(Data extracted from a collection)
====
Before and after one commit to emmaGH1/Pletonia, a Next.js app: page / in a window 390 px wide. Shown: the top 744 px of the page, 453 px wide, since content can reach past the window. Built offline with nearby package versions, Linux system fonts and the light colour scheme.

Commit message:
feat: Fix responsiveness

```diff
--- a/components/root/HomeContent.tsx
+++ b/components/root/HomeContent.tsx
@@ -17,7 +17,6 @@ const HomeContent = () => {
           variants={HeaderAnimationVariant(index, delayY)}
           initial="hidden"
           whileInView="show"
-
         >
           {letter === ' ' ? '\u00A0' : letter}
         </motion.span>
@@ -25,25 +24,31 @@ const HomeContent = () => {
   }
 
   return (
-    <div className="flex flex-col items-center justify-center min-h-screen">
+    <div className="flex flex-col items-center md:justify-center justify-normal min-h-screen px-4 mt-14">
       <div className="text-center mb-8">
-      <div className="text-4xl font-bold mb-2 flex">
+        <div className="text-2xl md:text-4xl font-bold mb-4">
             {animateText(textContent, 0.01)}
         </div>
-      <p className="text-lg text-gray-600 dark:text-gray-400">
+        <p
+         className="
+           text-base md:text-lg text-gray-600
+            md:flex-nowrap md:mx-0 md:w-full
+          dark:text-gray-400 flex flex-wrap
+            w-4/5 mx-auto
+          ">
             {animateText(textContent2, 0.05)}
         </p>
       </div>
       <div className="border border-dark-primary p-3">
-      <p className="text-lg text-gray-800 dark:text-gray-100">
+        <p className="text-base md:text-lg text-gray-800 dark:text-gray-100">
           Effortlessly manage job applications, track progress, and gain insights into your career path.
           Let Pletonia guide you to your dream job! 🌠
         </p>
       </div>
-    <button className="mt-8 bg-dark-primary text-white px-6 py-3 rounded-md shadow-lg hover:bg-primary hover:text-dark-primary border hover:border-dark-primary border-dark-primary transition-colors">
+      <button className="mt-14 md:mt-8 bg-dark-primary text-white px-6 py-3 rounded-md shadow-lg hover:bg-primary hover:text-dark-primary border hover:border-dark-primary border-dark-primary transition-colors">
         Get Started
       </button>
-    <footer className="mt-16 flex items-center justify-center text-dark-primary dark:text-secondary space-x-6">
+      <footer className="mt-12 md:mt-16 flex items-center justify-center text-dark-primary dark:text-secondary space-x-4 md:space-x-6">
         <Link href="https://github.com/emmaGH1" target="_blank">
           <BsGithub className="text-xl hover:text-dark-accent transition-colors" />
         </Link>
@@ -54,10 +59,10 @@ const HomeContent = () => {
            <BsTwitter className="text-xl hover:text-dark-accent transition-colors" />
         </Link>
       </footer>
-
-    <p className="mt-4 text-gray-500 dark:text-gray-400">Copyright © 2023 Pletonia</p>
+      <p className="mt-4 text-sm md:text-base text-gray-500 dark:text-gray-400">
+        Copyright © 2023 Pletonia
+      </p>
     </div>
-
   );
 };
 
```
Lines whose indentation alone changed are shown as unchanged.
====
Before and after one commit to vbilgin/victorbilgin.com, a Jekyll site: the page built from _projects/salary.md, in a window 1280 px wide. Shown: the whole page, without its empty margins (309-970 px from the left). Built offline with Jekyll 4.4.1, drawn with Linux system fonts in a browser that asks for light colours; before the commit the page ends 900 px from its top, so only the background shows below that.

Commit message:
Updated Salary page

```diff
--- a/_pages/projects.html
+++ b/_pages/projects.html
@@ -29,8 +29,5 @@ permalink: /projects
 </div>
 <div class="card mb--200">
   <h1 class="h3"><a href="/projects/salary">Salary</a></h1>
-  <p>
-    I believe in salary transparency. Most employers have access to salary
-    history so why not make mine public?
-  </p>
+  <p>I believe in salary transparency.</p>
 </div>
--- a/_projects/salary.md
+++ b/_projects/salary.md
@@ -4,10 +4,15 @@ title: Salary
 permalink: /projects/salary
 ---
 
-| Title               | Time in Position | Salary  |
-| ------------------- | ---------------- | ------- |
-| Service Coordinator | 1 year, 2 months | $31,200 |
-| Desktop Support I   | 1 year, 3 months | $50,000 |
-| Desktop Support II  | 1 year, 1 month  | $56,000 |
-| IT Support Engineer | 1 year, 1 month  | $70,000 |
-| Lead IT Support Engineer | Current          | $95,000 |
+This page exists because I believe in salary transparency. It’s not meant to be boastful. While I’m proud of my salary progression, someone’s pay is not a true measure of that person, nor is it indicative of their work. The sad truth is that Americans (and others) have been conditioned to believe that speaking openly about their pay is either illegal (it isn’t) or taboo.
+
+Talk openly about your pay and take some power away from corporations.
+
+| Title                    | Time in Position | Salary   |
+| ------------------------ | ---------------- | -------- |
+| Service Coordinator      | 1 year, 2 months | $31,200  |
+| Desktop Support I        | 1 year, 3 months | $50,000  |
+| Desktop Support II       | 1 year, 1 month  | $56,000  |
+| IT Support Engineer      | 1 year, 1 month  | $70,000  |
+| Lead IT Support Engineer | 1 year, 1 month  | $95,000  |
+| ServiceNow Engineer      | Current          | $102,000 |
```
====
--- What this task involves ---
Please show the lines in the entries above that hold the string "year".

--- Output of the exercise ---
-| Service Coordinator | 1 year, 2 months | $31,200 |
-| Desktop Support I   | 1 year, 3 months | $50,000 |
-| Desktop Support II  | 1 year, 1 month  | $56,000 |
-| IT Support Engineer | 1 year, 1 month  | $70,000 |
+| Service Coordinator      | 1 year, 2 months | $31,200  |
+| Desktop Support I        | 1 year, 3 months | $50,000  |
+| Desktop Support II       | 1 year, 1 month  | $56,000  |
+| IT Support Engineer      | 1 year, 1 month  | $70,000  |
+| Lead IT Support Engineer | 1 year, 1 month  | $95,000  |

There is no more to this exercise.